THE 48 LAWS OF POWER

The authors have created a sort of anti-Book of Virtues in this encyclopedic compendium of the ways and means of power.

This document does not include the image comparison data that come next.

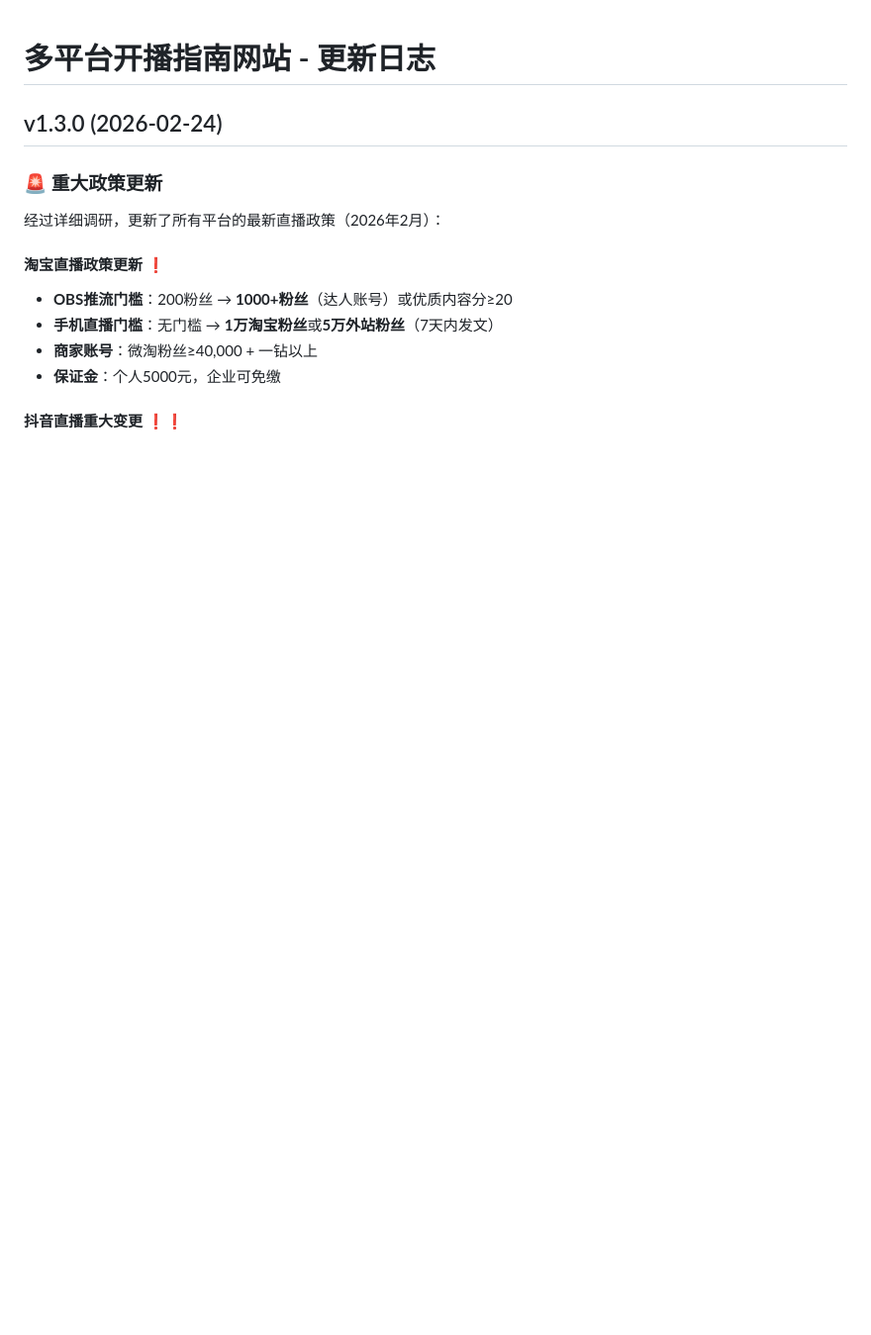
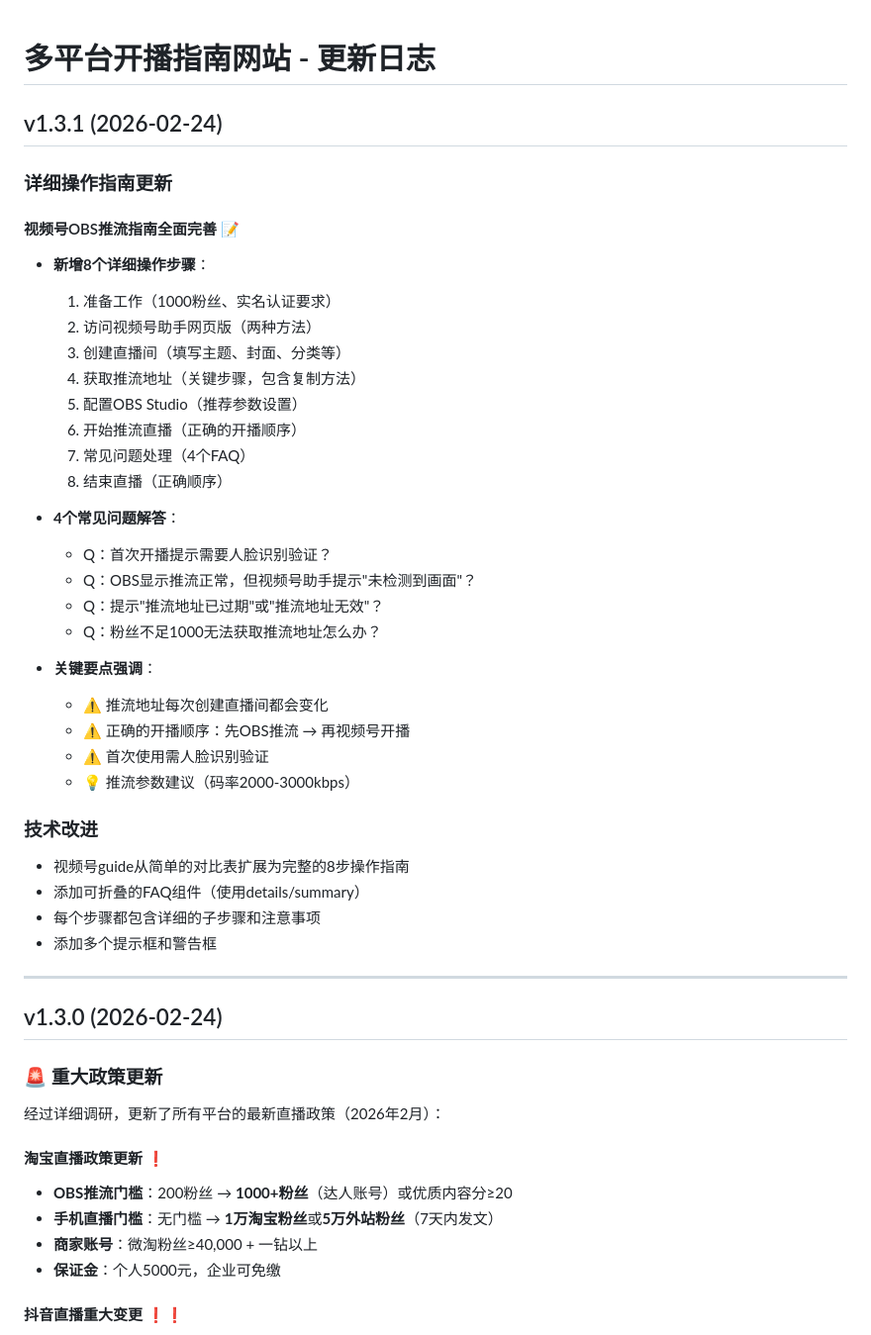
Before and after one commit to pinsonchen/mlive, a Markdown page: guide/CHANGELOG.md, the part around the change. Shown at 99% size. GitHub-like rendering; blank space fills up the shorter version.

Commit message:
docs: Update CHANGELOG for v1.3.1
- Add v1.3.1 release notes
- Document detailed WeChat Channels streaming guide
- List 8 steps and 4 FAQs added

Co-Authored-By: Claude Sonnet 4.5 <noreply@anthropic.com>

```diff
--- a/guide/CHANGELOG.md
+++ b/guide/CHANGELOG.md
@@ -1,4 +1,40 @@
 # 多平台开播指南网站 - 更新日志
+
+## v1.3.1 (2026-02-24)
+
+### 详细操作指南更新
+
+#### 视频号OBS推流指南全面完善 📝
+- **新增8个详细操作步骤**：
+  1. 准备工作（1000粉丝、实名认证要求）
+  2. 访问视频号助手网页版（两种方法）
+  3. 创建直播间（填写主题、封面、分类等）
+  4. 获取推流地址（关键步骤，包含复制方法）
+  5. 配置OBS Studio（推荐参数设置）
+  6. 开始推流直播（正确的开播顺序）
+  7. 常见问题处理（4个FAQ）
+  8. 结束直播（正确顺序）
+
+- **4个常见问题解答**：
+  - Q：首次开播提示需要人脸识别验证？
+  - Q：OBS显示推流正常，但视频号助手提示"未检测到画面"？
+  - Q：提示"推流地址已过期"或"推流地址无效"？
+  - Q：粉丝不足1000无法获取推流地址怎么办？
+
+- **关键要点强调**：
+  - ⚠️ 推流地址每次创建直播间都会变化
+  - ⚠️ 正确的开播顺序：先OBS推流 → 再视频号开播
+  - ⚠️ 首次使用需人脸识别验证
+  - 💡 推流参数建议（码率2000-3000kbps）
+
+### 技术改进
+
+- 视频号guide从简单的对比表扩展为完整的8步操作指南
+- 添加可折叠的FAQ组件（使用details/summary）
+- 每个步骤都包含详细的子步骤和注意事项
+- 添加多个提示框和警告框
+
+---
 
 ## v1.3.0 (2026-02-24)
 
```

Everyone wants power and everyone is in a constant duplicitous game to gain more power at the expense of others, according to Greene, a screenwriter and former editor at Esquire (Elffers, a book packager, designed the volume, with its attractive marginalia). We live today as courtiers once did in royal courts: we must appear civil while attempting to crush all those around us. This power game can be played well or poorly, and in these 48 laws culled from the history and wisdom of the world’s greatest power players are the rules that must be followed to win. These laws boil down to being as ruthless, selfish, manipulative, and deceitful as possible. Each law, however, gets its own chapter: “Conceal Your Intentions,” “Always Say Less Than Necessary,” “Pose as a Friend, Work as a Spy,” and so on. Each chapter is conveniently broken down into sections on what happened to those who transgressed or observed the particular law, the key elements in this law, and ways to defensively reverse this law when it’s used against you. Quotations in the margins amplify the lesson being taught. While compelling in the way an auto accident might be, the book is simply nonsense. Rules often contradict each other. We are told, for instance, to “be conspicuous at all cost,” then told to “behave like others.” More seriously, Greene never really defines “power,” and he merely asserts, rather than offers evidence for, the Hobbesian world of all against all in which he insists we live. The world may be like this at times, but often it isn’t. To ask why this is so would be a far more useful project.

If the authors are serious, this is a silly, distasteful book. If they are not, it’s a brilliant satire.

Pub Date: Sept. 1, 1998

ISBN: 0-670-88146-5

Page Count: 430

Publisher: Viking

Review Posted Online: May 20, 2010

Kirkus Reviews Issue: July 15, 1998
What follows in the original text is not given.